[[ Dataset extract, beginning ]]
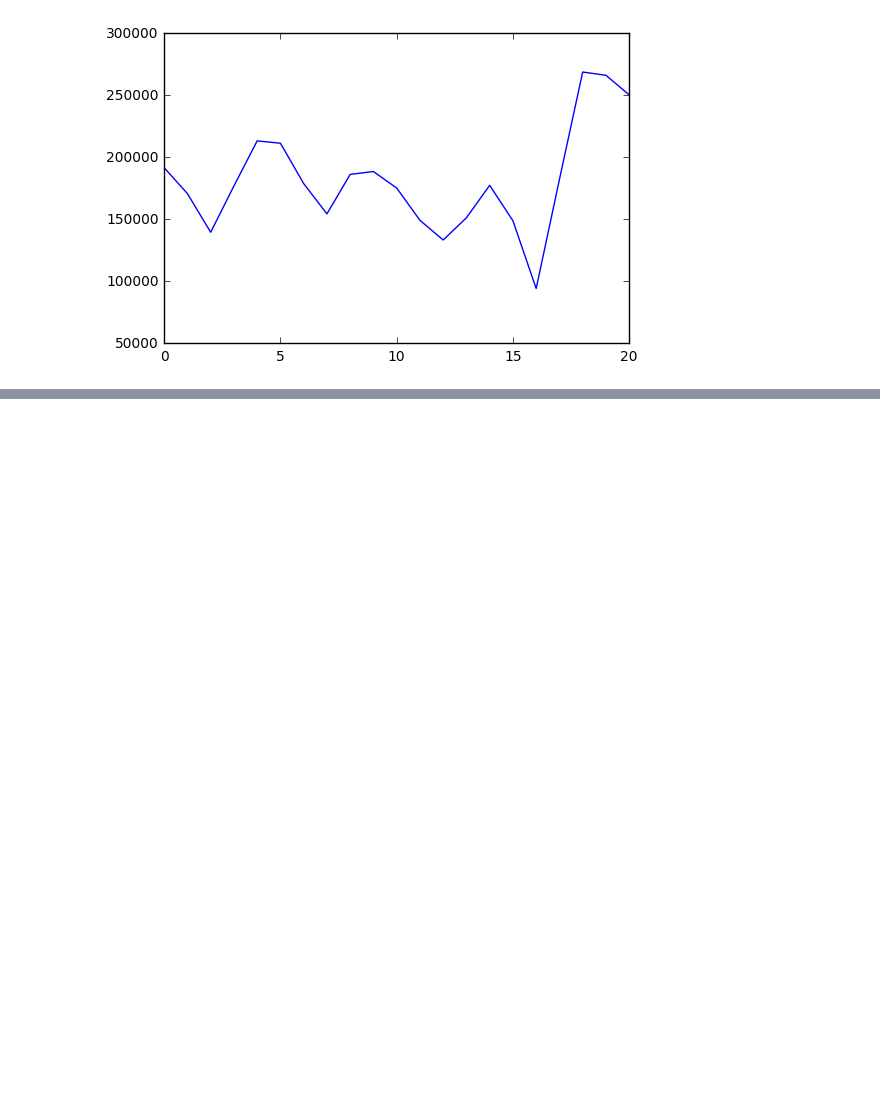
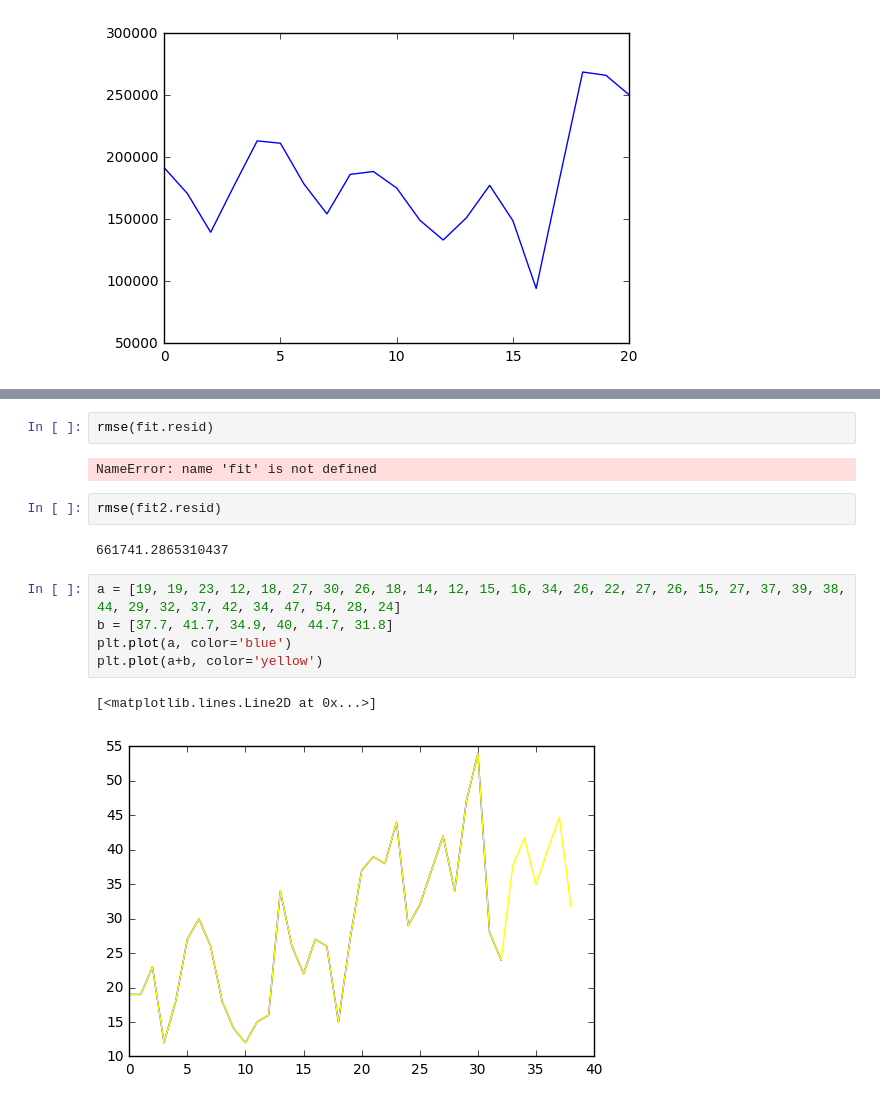
Before and after one commit to WillySchu/pyDataMining, a Jupyter notebook: travelocitySessions.ipynb, the cells around one changed output, grey strips where cells are left out. Saved outputs shown, nothing was run; the diff lists cells and outputs as text; blank space fills up the shorter version.

```diff
--- a/travelocitySessions.ipynb
+++ b/travelocitySessions.ipynb
@@ -290,0 +203,16 @@ plt.plot(fit.predict(start=15, end=20, dynamic=True))
+# %%
+rmse(fit.resid)
+# %% [output]
+NameError: name 'fit' is not defined
+# %%
+rmse(fit2.resid)
+# %% [output]
+661741.2865310437
+# %%
+a = [19, 19, 23, 12, 18, 27, 30, 26, 18, 14, 12, 15, 16, 34, 26, 22, 27, 26, 15, 27, 37, 39, 38, 44, 29, 32, 37, 42, 34, 47, 54, 28, 24]
+b = [37.7, 41.7, 34.9, 40, 44.7, 31.8]
+plt.plot(a, color='blue')
+plt.plot(a+b, color='yellow')
+# %% [output]
+[<matplotlib.lines.Line2D at 0x...>]
+[figure, added]
```
Also changed, not shown: parts of 11 cells of this notebook, 13 other files.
[[ Dataset extract, end ]]
> **Problem description**
The output should consist of the records above, reproduced exactly, without pictures.

> **Response**
Before and after one commit to WillySchu/pyDataMining, a Jupyter notebook: travelocitySessions.ipynb, the cells around one changed output, grey strips where cells are left out. Saved outputs shown, nothing was run; the diff lists cells and outputs as text; blank space fills up the shorter version.

```diff
--- a/travelocitySessions.ipynb
+++ b/travelocitySessions.ipynb
@@ -290,0 +203,16 @@ plt.plot(fit.predict(start=15, end=20, dynamic=True))
+# %%
+rmse(fit.resid)
+# %% [output]
+NameError: name 'fit' is not defined
+# %%
+rmse(fit2.resid)
+# %% [output]
+661741.2865310437
+# %%
+a = [19, 19, 23, 12, 18, 27, 30, 26, 18, 14, 12, 15, 16, 34, 26, 22, 27, 26, 15, 27, 37, 39, 38, 44, 29, 32, 37, 42, 34, 47, 54, 28, 24]
+b = [37.7, 41.7, 34.9, 40, 44.7, 31.8]
+plt.plot(a, color='blue')
+plt.plot(a+b, color='yellow')
+# %% [output]
+[<matplotlib.lines.Line2D at 0x...>]
+[figure, added]
```
Also changed, not shown: parts of 11 cells of this notebook, 13 other files.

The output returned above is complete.